> TASK DESCRIPTION
Report every line of the records beneath this task that holds the string "https".

> MATERIAL FOR THIS EXERCISE
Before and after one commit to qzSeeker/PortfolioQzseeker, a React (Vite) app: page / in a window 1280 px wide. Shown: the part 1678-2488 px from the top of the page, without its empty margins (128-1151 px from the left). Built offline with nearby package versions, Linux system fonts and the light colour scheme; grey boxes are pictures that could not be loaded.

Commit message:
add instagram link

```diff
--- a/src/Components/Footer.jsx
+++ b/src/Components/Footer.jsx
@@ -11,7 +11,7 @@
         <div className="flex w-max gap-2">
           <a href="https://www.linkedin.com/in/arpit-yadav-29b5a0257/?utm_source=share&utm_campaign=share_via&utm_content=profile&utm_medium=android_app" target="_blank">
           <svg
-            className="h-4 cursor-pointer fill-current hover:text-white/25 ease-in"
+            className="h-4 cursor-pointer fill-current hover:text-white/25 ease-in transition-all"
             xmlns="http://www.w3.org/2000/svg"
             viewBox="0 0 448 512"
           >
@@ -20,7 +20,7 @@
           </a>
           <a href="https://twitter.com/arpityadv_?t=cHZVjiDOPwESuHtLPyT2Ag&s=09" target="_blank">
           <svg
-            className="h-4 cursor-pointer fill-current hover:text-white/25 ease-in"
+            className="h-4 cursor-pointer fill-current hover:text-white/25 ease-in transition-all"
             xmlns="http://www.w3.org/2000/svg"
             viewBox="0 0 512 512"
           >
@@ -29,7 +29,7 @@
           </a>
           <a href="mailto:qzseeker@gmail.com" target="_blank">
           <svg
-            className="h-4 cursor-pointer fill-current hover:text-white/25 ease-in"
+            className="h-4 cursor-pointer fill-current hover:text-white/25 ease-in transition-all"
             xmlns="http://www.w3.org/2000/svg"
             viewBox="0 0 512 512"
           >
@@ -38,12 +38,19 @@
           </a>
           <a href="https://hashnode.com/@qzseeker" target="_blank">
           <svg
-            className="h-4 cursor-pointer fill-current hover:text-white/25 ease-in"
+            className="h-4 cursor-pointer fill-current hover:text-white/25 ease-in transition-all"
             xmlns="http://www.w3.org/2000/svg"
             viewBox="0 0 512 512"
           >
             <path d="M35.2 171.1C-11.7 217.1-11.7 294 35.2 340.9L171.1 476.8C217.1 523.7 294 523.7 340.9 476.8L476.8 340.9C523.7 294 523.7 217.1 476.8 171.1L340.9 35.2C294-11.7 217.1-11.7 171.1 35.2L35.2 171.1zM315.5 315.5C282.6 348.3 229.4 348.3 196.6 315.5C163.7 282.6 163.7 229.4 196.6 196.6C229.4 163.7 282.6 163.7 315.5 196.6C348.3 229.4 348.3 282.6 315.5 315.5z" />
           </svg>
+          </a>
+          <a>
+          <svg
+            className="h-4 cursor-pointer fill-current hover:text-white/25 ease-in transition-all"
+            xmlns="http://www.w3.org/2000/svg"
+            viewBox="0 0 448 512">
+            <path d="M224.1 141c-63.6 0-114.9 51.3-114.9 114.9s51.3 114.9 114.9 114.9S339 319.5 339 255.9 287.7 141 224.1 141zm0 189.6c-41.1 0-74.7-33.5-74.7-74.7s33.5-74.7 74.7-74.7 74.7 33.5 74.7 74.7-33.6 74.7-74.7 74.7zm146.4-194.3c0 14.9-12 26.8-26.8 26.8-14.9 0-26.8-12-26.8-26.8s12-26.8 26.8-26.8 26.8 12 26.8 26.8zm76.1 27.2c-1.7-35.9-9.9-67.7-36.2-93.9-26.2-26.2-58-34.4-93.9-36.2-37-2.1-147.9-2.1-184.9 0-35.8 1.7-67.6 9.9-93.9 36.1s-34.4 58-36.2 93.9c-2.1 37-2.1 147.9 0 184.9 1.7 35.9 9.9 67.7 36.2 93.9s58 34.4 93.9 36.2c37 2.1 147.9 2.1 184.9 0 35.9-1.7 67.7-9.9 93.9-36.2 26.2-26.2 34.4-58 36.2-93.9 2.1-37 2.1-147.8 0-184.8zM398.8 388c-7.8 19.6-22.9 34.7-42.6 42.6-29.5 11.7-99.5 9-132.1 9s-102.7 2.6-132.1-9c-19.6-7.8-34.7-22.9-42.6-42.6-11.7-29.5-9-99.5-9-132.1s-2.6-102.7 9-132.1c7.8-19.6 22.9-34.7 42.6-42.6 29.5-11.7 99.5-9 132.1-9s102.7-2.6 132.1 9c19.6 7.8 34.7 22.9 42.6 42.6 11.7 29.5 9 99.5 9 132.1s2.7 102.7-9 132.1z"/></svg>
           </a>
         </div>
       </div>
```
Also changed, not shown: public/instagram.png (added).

> OUTPUT FOR THIS TASK
           <a href="https://www.linkedin.com/in/arpit-yadav-29b5a0257/?utm_source=share&utm_campaign=share_via&utm_content=profile&utm_medium=android_app" target="_blank">
           <a href="https://twitter.com/arpityadv_?t=cHZVjiDOPwESuHtLPyT2Ag&s=09" target="_blank">
           <a href="https://hashnode.com/@qzseeker" target="_blank">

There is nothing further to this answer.